In the entries below, find every line holding the string "Year" and collect it.

(Data to process)

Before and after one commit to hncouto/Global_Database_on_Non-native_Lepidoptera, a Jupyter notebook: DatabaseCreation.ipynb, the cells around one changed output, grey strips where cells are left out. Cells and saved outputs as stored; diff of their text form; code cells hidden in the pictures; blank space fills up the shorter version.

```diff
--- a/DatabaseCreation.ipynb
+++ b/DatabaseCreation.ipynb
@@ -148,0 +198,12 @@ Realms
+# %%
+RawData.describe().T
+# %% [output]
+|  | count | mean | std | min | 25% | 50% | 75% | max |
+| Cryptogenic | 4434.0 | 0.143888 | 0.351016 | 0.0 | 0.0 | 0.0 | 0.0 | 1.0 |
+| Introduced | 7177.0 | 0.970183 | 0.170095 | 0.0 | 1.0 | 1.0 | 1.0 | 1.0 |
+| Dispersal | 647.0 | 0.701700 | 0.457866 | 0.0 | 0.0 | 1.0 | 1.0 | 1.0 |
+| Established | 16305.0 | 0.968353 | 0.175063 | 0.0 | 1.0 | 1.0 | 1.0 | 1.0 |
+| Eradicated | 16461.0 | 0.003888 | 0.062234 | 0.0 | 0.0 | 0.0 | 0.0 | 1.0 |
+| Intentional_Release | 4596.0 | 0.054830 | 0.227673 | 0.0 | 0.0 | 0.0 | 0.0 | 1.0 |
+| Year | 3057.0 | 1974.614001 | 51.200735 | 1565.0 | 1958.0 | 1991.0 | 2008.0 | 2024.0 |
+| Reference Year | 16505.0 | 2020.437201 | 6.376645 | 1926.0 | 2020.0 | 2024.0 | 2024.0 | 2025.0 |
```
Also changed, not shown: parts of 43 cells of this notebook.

(End Data to process)

■ Task answer
+| Year | 3057.0 | 1974.614001 | 51.200735 | 1565.0 | 1958.0 | 1991.0 | 2008.0 | 2024.0 |
+| Reference Year | 16505.0 | 2020.437201 | 6.376645 | 1926.0 | 2020.0 | 2024.0 | 2024.0 | 2025.0 |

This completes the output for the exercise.